Semperflorens begonia (commonly called wax begonia) is one of the most popular bedding plants in the western world.
The countless sides of these sturdy plants pour into the soil every spring, creating lush flower beds.
The reason for this excessive use is clear. It is a durable, blooming plant that offers single or double flowering colors.
Most people think of these as outdoor plants only, but they actually make indoor plants well.
Wax begonias are not just annual. In fact, they are perennial shrubs that grow easily with wonderful sizes and flowers.
Conditions for growing wax begonias (Semperflorens)
These are sturdy plants that can do best in the following conditions:
- Light: Wax begonias can grow under the sun except in the harshest climates. Give it as bright light as possible.
- Water: After the first 1/2 inch of soil has dried, completely drain it by drinking water.
- They benefit from relatively low humidity.
- Temperature: Average to be warmed.
- Like all begonias, they don’t like cold water and can’t tolerate freezing, but they will thrive at 60sF.
- Soil: Light, light and quickly draining soil.
- Fertilizer: Use liquid fertilizer at a strength of 1/4 every week or 1/2 every 2 weeks.
- Use high phosphorus fertilizer for every third or fourth feeding.
Wax begonia is an F1 hybrid that is produced almost exclusively in large nurseries in huge quantities.
This plant is not produced exactly from seeds, but like many other begonias, it easily reproduces on leaf cuttings .
There are no flowers, but at least two nodes are cut, immersed in a moist potting soil mixture and placed in a warm, half-shaded place until new growths appear.
When you start growing the plant again, it can grow best in spring.
Wax begonias happily grow into small shrubs when they reach a maximum height of about 18 inches depending on the crop .
Like other begonias, they thrive when grown in a pot. You can expect the begonia to last a few years this way if you prtect it from sub zero tempretures
In most cases, splitting aging plants is better than struggling with sampling and repairing.
If you re-pot, do it in spring with a slightly larger pot with fresh, quick-draining and abundant organic potting soil.
Varieties of Wax Begonia
Almost all plants known today as wax begonias are hybrids produced from the same ancestors.
The basic ancestor was B.cucullata, which was once called B. semperflorens.
This plant has been extensively farmed over the years, and many of its ancestors are precisely known as Semperflorens Cultorum
. The physical properties of this plant depend on the breeder, but it has been hybridized in a variety of colors and heights.
B. schmidtiana is also included in the semperflorens group. According to the American Begonia Society, this velvety leafy is a small branchy plant.

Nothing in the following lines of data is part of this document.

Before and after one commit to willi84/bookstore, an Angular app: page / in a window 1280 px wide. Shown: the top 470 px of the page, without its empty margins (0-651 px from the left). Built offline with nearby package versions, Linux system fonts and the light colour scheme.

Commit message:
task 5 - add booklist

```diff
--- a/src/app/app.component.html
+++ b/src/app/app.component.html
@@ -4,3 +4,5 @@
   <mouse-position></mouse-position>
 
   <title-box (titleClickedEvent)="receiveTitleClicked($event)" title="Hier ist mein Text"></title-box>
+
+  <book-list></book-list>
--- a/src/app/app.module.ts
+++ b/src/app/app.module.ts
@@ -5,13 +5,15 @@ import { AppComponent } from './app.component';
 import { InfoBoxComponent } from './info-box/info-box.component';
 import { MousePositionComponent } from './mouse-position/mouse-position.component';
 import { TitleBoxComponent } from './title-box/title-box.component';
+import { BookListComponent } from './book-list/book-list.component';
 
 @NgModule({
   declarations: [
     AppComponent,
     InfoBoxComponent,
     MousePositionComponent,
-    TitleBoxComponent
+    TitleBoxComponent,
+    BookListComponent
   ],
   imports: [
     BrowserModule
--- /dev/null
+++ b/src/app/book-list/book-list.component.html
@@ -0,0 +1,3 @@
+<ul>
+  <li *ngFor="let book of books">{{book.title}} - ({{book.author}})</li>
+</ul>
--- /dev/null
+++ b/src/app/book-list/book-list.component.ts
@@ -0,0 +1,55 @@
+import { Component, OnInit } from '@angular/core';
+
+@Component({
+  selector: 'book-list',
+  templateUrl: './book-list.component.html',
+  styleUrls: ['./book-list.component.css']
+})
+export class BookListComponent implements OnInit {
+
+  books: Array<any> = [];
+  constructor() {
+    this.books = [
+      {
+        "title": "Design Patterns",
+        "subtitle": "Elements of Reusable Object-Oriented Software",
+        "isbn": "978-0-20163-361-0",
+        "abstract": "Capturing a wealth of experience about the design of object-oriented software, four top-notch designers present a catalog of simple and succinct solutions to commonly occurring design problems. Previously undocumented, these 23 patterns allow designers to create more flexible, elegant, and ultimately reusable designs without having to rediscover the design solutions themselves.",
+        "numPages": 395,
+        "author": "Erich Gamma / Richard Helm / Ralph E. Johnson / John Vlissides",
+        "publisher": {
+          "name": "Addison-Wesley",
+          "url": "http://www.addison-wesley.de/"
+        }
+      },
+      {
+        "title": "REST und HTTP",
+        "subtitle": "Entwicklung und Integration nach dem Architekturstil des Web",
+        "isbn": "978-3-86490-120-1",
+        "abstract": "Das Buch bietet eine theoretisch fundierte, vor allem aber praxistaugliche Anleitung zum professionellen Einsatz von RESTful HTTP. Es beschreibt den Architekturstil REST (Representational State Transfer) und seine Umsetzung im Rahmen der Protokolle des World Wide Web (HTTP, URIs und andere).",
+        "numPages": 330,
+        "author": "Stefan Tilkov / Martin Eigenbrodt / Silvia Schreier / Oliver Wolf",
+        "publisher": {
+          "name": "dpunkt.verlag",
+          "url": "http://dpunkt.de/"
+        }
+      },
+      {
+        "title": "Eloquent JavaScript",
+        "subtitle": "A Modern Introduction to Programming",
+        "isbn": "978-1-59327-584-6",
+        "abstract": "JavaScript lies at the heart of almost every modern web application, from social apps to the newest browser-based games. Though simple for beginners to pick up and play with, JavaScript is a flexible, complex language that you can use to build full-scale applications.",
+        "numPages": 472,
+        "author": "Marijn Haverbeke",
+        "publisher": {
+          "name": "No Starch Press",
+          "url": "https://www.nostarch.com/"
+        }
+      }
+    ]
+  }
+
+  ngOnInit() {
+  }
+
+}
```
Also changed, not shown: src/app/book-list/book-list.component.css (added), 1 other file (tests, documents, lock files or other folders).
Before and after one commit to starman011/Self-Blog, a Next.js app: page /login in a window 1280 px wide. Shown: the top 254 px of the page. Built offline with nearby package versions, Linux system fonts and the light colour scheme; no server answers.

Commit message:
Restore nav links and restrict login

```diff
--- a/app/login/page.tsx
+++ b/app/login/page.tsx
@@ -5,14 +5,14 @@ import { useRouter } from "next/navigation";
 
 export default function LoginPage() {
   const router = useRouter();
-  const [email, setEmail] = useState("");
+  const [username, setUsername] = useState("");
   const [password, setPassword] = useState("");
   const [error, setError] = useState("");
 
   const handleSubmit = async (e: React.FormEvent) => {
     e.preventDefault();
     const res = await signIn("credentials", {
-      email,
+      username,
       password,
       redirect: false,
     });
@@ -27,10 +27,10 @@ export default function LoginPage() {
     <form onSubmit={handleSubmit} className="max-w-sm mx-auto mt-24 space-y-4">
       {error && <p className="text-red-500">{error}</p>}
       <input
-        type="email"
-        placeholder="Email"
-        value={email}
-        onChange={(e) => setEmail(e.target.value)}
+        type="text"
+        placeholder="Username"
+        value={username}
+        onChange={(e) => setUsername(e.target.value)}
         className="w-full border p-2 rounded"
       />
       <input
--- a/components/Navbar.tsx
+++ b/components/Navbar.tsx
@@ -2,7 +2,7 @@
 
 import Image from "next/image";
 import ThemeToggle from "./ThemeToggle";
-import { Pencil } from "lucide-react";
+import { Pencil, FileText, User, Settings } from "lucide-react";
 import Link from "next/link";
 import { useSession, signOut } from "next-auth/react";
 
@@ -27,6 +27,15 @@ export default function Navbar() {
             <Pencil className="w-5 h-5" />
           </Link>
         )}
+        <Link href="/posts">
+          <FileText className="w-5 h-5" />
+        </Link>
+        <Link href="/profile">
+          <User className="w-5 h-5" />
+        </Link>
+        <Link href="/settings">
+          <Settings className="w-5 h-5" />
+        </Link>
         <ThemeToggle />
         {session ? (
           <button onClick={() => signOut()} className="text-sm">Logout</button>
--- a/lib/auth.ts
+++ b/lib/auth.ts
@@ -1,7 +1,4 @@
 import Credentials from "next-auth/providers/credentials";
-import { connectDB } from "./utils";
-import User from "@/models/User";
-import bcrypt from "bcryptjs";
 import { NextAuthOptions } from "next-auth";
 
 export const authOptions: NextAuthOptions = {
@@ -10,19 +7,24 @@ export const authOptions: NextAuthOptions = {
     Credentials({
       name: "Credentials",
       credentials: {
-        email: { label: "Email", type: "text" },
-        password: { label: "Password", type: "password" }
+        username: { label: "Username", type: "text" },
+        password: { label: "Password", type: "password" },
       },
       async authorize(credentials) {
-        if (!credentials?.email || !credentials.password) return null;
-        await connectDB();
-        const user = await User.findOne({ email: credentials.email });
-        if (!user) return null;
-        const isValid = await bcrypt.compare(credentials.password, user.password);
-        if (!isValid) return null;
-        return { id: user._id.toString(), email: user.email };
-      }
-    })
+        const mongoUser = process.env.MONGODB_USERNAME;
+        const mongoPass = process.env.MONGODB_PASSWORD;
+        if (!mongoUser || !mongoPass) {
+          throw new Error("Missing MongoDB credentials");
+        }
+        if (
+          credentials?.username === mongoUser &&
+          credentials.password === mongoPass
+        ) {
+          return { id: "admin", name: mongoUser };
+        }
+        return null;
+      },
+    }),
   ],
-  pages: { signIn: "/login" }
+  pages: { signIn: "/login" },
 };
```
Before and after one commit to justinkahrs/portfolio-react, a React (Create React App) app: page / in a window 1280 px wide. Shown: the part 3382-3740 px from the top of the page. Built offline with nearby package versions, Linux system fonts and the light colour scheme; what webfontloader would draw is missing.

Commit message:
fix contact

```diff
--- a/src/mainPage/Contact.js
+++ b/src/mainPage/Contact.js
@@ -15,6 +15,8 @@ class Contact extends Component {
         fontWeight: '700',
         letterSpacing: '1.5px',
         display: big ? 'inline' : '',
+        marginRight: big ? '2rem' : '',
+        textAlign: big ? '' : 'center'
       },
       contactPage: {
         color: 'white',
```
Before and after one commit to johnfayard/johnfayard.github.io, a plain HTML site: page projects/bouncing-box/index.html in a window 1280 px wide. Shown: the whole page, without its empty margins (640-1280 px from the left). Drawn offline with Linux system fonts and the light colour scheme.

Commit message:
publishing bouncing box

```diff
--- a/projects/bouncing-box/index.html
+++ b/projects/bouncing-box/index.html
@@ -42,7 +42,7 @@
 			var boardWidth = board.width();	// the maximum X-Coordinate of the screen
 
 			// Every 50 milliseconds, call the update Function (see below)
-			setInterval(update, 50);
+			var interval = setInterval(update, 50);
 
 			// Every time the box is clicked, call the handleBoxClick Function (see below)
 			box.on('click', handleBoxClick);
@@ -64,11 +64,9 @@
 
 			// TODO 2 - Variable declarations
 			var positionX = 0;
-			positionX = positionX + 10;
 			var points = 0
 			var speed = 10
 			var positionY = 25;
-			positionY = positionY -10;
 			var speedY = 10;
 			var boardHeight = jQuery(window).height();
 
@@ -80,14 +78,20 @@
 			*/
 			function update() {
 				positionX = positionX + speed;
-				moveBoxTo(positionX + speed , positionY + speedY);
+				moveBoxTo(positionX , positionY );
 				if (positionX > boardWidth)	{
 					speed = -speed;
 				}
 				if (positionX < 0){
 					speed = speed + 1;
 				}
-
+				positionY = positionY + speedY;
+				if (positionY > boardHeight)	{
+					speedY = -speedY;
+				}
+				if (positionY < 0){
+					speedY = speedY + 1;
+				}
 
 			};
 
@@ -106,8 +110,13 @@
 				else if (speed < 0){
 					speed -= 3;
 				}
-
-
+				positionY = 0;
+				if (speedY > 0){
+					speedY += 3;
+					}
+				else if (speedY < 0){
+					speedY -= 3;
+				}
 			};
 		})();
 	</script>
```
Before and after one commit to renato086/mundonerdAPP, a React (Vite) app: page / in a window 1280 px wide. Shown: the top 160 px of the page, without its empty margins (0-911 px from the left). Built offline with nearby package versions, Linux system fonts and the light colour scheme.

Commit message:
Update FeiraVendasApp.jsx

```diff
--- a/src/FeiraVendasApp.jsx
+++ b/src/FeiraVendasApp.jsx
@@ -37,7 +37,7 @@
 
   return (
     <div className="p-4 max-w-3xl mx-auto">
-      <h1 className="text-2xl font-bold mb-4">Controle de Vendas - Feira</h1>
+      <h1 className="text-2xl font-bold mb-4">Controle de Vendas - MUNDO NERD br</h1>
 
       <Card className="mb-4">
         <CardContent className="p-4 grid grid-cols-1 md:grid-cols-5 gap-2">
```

Semperflorens begonia or wax begonia is not a difficult plant to grow and can be included in mass warehouses planted for bright indoor colors.
To keep the plant looking lively, pinch the old flowers and keep the plant without brown and old leaves.
Semperflorens Can suffer from powdery mildew on the leaves, so it should not be sprayed with particularly high humidity.
Established plants also require less water and can go for a long time between watering cycles.
When watering, sprinkle with water, then let the pot drain completely. Make sure they don’t sit in water that promotes root rot.